Our next recipe is for a Pumpkin Stout. This is where Pumpkin Beer (besides the above Imperial Chocolate Pumpkin Porter) really starts to get my palate humming. You get what you expect from a Pumpkin Beer, mainly the spices. But then some waves of chocolate, coffee, and roasted barley intertwine themselves to create a whole new experience. The addition of Victory Malt will lend the flavors of a good pie-crust against the chocolate pumpkin backbone.

All Grain:
mash at 149° F for 60 minutes.
60 Minute Boil

Grains and Spices

  • 10 lb Domestic Pale Malt
  • ½ lb Victory Malt
  • ¾ lb Thomas Fawcett Chocolate Malt
  • ¾ lb Briess Roasted Barley
  • ¼ lb Thomas Fawcett 90 L Crystal Malt

All of the below spices and are added at the end of the boil. Allow to steep for 15 minutes, and then start cooling wort as usual.

  • 2 Cinnamon Sticks
  • 2 Whole Nutmeg
  • 4 Whole Allspice

Hops & Yeast

  • 1 oz Kent Goldings 60 minutes

 

  • Wyeast 1968 or White Labs WLP002 (2 packs or vials) or an appropriate starter

Extract with Grains

  • 6.6 lb Briess Light LME
  • 1 lb Briess Light DME
  • ½ lb Victory Malt
  • ¾ lb Thomas Fawcett Chocolate Malt
  • ¾ lb Briess Roasted Barley
  • ¼ lb Thomas Fawcett 90 L Crystal Malt

All of the below spices are added at the end of the boil. Allow to steep for 15 minutes, and then start cooling wort as usual.

  • 2 Cinnamon Sticks
  • 2 Whole Nutmeg
  • 4 Whole Allspice

Hops & Yeast

  • 1 oz Brewers Gold 60 minutes

 

  • Wyeast 1968 or White Labs WLP002 (2 packs or vials) or an appropriate starter

 Pumking (By Southern Tier Brewing Co) Clone
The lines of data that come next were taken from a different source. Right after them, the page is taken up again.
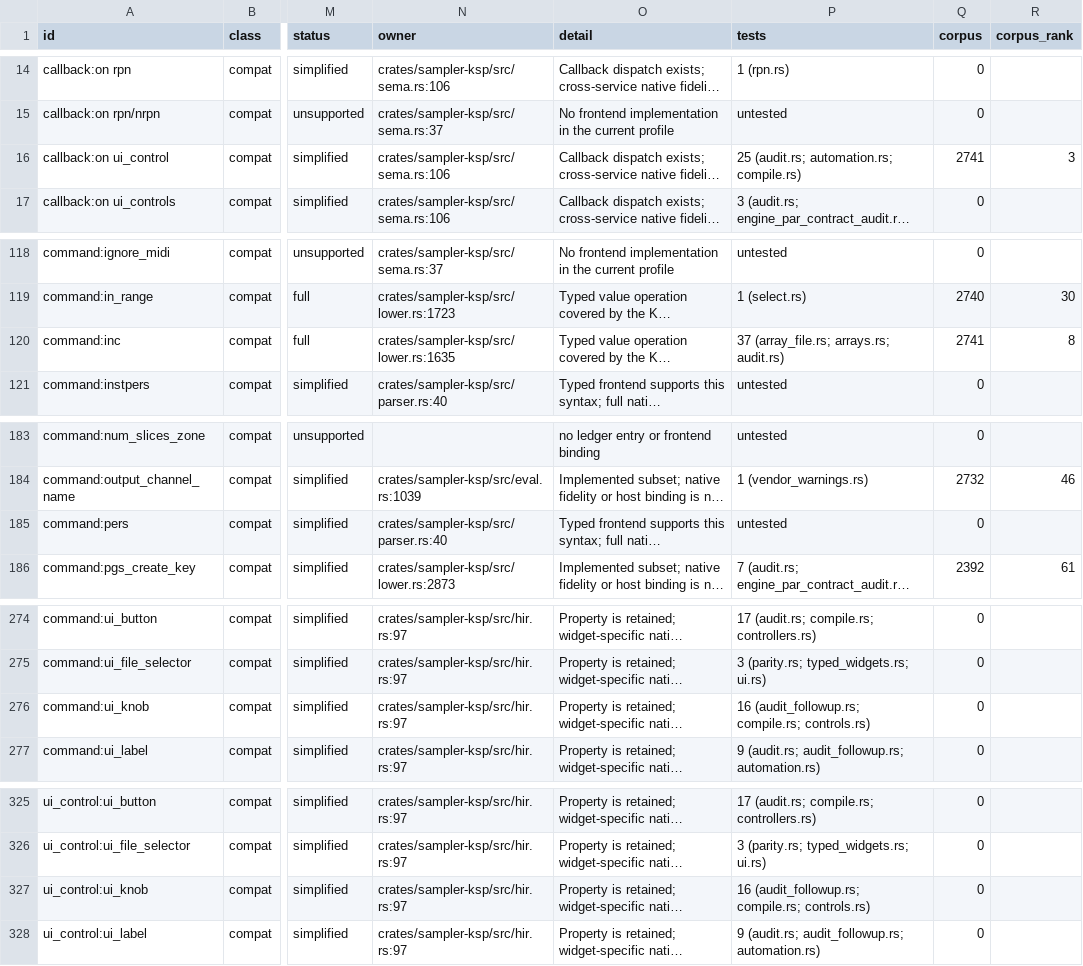
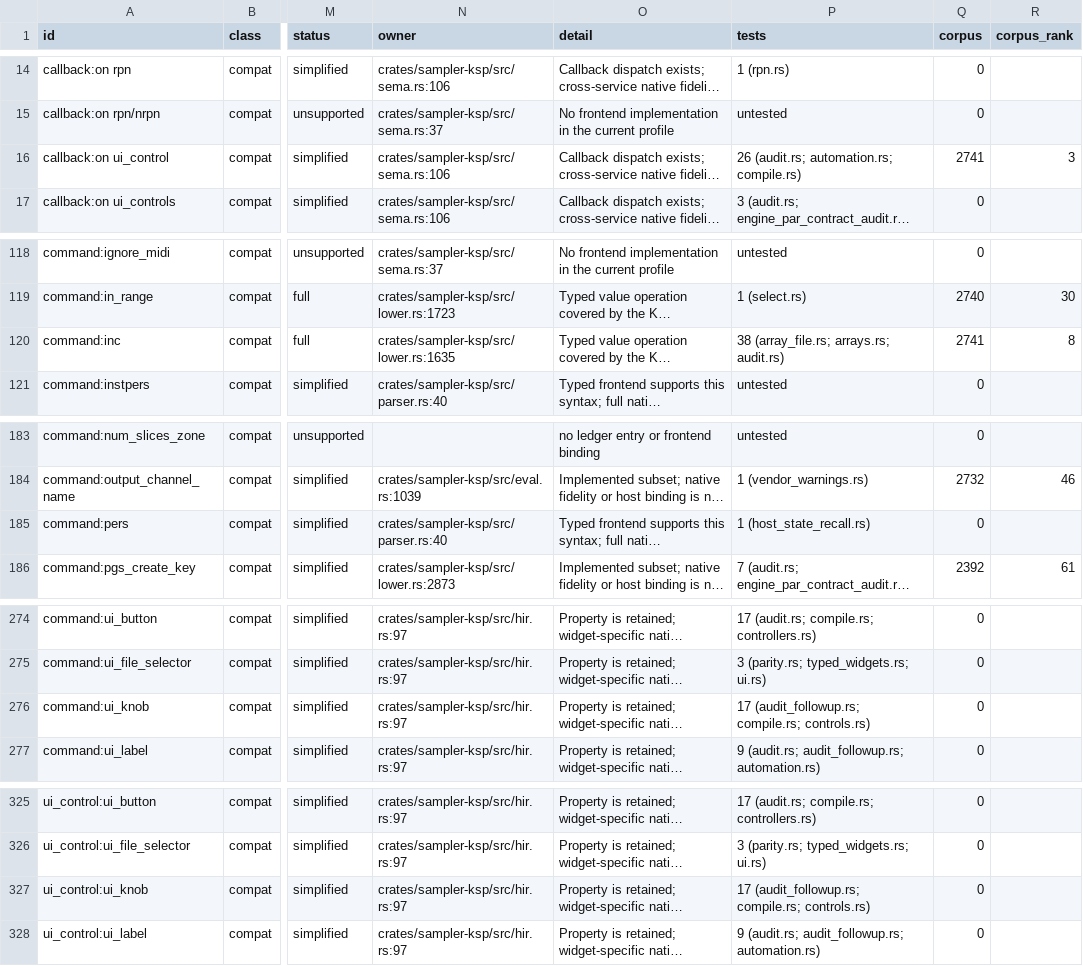
Before and after one commit to DerpcatMusic/KONTRA, a TSV file: docs/re/ksp/SYMBOLS.tsv, drawn as a sheet; only a part is shown, gaps mark what is left out; long unchanged cells end in …; the diff covers the shown part only; the diff names each change by its address in the sheet, - before the commit and + after, or states it on an @@ line.

```diff
--- a/docs/re/ksp/SYMBOLS.tsv
+++ b/docs/re/ksp/SYMBOLS.tsv
-P16 (tests): 25 (audit.rs; automation.rs; compile.rs)
+P16 (tests): 26 (audit.rs; automation.rs; compile.rs)
-P120 (tests): 37 (array_file.rs; arrays.rs; audit.rs)
+P120 (tests): 38 (array_file.rs; arrays.rs; audit.rs)
-P185 (tests): untested
+P185 (tests): 1 (host_state_recall.rs)
-P276 (tests): 16 (audit_followup.rs; compile.rs;…
+P276 (tests): 17 (audit_followup.rs; compile.rs;…
-P327 (tests): 16 (audit_followup.rs; compile.rs;…
+P327 (tests): 17 (audit_followup.rs; compile.rs;…
```
Also changed, not shown: 9 edited cells elsewhere in this file, 1 other file.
Next up we will tackle a Pumpkin Beer that seems to be the seasonal beer that is on the shelf all year round, Pumking by Southern Tier Brewing. This is by far one of the bigger and heavier of the Pumpkin Beers. I can only think of Weyerbacher’s Imperial Pumpkin Ale that even comes close. Both of these beers have the Pumpkin Pie in a bottle, but with a big body and a boozy temperament. I actually like Pumking. But only once a year, and typically, just one bottle. After that, I’m good for a whole year. Well, maybe a year. If I have one in November at Thanksgiving, I actually only have to wait 8 more months for one. A special thanks to a friend from Southern Tier who helped me put this recipe together. It is not identical, but damn closer than any of the other recipes I saw on other homebrew forums.  All-Grain brewers should take note of the higher than normal mash temp. Be careful not to over-shoot and destroy the enzymatic activity. Constant stirring during mash-in will be important!

All Grain:
mash at 156° F for 60 minutes.
60 Minute Boil

Grains and Spices

  • 16 lb English Pale Malt (Pale, NOT Maris Otter)
  • 1 lb English Crystal 60
  • 1 lb Dark Candi Sugar (D45)

All the spices will be added during the last 10 minutes of the boil.

  • 2 Cinnamon Sticks
  • 3 Whole Nutmeg
  • 4 Whole Allspice

Hops & Yeast

  • 1 oz Magnum 60 minutes
  • 1 oz Sterling 10 minutes

 

  • Wyeast 1056 or White Labs WLP001 (2 packs or vials) or an appropriate starter

Extract with Grains

  • 6.6 lb Munton’s Light LME
  • 3 lb Munton’s Light DME
  • 1 lb English Crystal 60
  • 1 lb Dark Candi Sugar (D45)

All the spices will be added during the last 10 minutes of the boil.

  • 2 Cinnamon Sticks
  • 3 Whole Nutmeg
  • 4 Whole Allspice

Hops & Yeast

  • 1.5 oz Magnum 60 minutes
  • Wyeast 1056 or White Labs WLP001 (2 packs or vials) or an appropriate starter